The passive loss rules are strict for short-term rentals of real estate, meaning average rentals of seven days or less. A couple owned beachfront property that they rented out over the years for an average rental period of seven days or less. They paid a management company to get tenants, collect rents, clean and the like. The couple visited the property occasionally to buy supplies and to make repairs.
According to the Tax Court, the couple did not materially participate in the property and can’t deduct the losses. The couples claim that they devoted at least 100 hours a year to the activity and that their participation was more than anyone else’s, even the management firm’s, didn’t fly with the Court. (Lucero, TC Memo. 2020-136).
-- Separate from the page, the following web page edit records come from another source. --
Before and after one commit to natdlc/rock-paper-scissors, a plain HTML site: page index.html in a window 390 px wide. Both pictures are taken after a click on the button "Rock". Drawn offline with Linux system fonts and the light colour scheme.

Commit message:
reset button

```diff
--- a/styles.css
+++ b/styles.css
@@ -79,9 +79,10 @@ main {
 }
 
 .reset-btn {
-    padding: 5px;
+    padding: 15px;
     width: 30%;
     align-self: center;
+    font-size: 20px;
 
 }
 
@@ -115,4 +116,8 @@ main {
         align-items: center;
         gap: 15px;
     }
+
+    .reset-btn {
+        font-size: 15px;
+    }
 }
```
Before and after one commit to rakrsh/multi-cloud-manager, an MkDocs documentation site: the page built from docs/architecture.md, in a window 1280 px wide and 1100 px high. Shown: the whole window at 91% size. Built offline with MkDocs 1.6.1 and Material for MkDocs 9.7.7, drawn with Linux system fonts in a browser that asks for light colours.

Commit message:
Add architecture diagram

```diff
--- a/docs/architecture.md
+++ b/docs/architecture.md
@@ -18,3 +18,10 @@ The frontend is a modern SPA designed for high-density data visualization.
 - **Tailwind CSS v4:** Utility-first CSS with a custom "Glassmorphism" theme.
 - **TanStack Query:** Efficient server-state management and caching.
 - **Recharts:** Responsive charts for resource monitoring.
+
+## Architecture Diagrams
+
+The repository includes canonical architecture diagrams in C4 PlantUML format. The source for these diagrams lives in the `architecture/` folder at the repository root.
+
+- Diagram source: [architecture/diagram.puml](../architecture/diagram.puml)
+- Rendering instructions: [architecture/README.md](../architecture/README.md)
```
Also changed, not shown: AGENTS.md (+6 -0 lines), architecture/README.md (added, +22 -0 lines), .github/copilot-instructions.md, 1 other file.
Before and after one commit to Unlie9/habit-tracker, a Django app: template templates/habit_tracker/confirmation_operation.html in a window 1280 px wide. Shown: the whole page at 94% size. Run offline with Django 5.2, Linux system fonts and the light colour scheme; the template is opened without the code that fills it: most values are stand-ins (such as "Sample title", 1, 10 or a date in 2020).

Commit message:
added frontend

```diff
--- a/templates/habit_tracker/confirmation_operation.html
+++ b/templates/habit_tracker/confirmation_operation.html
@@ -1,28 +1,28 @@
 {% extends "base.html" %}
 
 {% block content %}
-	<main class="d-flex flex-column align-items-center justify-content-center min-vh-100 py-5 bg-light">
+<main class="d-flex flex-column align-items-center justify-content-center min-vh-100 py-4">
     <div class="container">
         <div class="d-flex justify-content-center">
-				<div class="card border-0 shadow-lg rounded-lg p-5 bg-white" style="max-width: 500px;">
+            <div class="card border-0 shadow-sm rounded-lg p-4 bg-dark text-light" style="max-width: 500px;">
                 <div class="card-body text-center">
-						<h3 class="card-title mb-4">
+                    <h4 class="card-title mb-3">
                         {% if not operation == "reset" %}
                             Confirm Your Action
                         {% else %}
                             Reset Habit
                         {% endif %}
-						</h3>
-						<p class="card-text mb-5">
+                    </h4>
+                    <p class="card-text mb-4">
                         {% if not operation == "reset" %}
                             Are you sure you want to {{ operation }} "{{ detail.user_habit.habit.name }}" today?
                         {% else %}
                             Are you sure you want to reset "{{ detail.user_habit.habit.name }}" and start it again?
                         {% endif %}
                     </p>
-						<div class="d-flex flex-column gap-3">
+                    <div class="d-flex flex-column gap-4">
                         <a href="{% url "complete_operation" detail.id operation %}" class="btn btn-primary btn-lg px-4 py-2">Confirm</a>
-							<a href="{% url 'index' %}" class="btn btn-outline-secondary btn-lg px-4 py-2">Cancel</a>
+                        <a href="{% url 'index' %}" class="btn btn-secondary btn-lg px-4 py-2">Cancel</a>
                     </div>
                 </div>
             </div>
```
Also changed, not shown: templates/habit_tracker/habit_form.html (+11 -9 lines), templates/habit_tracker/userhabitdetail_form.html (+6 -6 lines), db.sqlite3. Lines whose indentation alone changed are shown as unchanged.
Renting through a management company doesn’t negate short-term stays. A real estate pro and his wife owned units at a resort in Colo., Mexico and Hawaii. They contracted with management firms to handle rentals of the units to guests. The average period of per-guest use was less than seven days. The IRS claimed the rentals were not a qualified rental activity because of the guests short-term stays. The couple argued that the management firms, and not the end users, were rental customers. After the couple lost in district court, they appealed, but to no avail. An appeals court said they are not involved in rental activities. They also didn’t materially participate, so the losses are disallowed (Eger, 9th Cir.).
The Kiplinger Tax Letter